Growing up I had about 17,000 aspirations. A chef, an Olympian, a professor. More than anything I wanted to direct and choreograph music videos. I have one under my belt, but I feel as though the market has totally changed. Not really a goal anymore.

I called today to make an appointment for a grant proposal review and consultation. Upon announcing my name the director of the program informed me that I “must be new to the scene” since she had never heard of me. I told her that I had been working for over 6 years in a more “underground” environment. I didn’t mention that I was a CEC recipient or that I was named Best New Choreographer of 2007.

I will never forget the opening line from a speech that I heard at an SSDC meeting in reference to succeeding in show business: “…it’s 40% who you know, 20% talent and 40% who you know.” Truer words have never been spoken. I have been loathe to learn all about the in-and-outs (pun) of networking, and I have to say that I am better at it than most people. I think my experience in my “real job” has afforded me the intuition to know when and where to use honey or vinegar. While I can be an opportunist if I really wanted to be, I haven’t had to take that drastic measure because I’m not die hard enough to put myself before someone for the sake of success. I believe it is to be earned.

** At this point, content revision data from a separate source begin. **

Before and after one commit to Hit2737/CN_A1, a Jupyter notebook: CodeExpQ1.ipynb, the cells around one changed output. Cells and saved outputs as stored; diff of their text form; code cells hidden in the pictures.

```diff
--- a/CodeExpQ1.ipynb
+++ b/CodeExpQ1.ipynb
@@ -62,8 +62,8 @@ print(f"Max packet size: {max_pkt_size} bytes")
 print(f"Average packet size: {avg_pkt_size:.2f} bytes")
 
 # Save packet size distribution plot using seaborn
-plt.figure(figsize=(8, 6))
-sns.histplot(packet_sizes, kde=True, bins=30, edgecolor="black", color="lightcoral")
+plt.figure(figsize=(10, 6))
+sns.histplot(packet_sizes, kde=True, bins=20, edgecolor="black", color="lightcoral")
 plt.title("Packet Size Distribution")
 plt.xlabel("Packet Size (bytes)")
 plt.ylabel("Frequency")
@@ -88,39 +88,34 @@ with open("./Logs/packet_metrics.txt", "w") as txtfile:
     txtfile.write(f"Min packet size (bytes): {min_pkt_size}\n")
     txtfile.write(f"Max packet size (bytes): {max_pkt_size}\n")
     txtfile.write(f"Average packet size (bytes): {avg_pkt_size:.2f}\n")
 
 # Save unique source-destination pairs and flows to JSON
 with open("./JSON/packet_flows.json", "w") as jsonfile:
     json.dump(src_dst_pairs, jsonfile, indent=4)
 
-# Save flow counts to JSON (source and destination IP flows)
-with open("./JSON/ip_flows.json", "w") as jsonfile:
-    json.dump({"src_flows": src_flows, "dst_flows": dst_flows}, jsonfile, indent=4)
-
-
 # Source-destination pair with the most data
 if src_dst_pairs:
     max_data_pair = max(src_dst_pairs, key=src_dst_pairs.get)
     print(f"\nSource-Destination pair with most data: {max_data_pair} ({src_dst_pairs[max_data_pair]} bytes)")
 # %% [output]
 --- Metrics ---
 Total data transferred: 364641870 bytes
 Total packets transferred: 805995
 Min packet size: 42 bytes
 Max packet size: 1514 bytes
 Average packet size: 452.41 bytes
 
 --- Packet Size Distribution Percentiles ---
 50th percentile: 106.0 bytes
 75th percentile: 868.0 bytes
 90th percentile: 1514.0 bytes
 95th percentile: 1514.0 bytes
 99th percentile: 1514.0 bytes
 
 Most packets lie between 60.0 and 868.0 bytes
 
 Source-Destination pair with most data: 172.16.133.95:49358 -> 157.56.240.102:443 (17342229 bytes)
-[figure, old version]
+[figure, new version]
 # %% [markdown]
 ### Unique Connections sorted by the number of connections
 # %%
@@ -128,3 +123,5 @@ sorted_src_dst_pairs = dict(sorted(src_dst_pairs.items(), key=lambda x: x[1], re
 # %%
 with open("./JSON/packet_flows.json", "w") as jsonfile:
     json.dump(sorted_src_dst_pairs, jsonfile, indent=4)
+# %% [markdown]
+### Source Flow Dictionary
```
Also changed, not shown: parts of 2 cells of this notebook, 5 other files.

Now that I have more time on my hands, there has been a lot in the way of thinking. I’m still in the emotional process of getting through a divorce which is heartbreaking and inspirational all at once. I’ve finally had the time to mourn, but at the same time, it’s given me a chance to step back and take a look at myself, as if I don’t do that enough. I have been reviewing scripts and writing reviews and I’ve even considered starting to submit some articles to a very prominent online magazine that I’m on the list for. I submitted samples to an editor a couple years back and I keep getting sent all these offers to write articles, but I just can’t deal with journalism, there’s no room for embellishment. But I’m considering using it as a resumé builder.

I’m going to Germany in two weeks and I’m sure that will have a bevy of opportunities for enlightenment and inspiration. I dare to say I’m excited about the trip. I know that the food and culture alone will coerce me to try to figure out a way to live there. I’m such a metropolis whore. It doesn’t help that I’ve been following bloggers who spend most of their time traveling all over the world writing about the things they love. I imagine that would be the perfect kind of life for me considering I have no major anvil in my life and I want to experience everything that life has to offer. We shall see. For now, I’m just going to keep persevering, hoping that the light at the end of the tunnel is a bright future.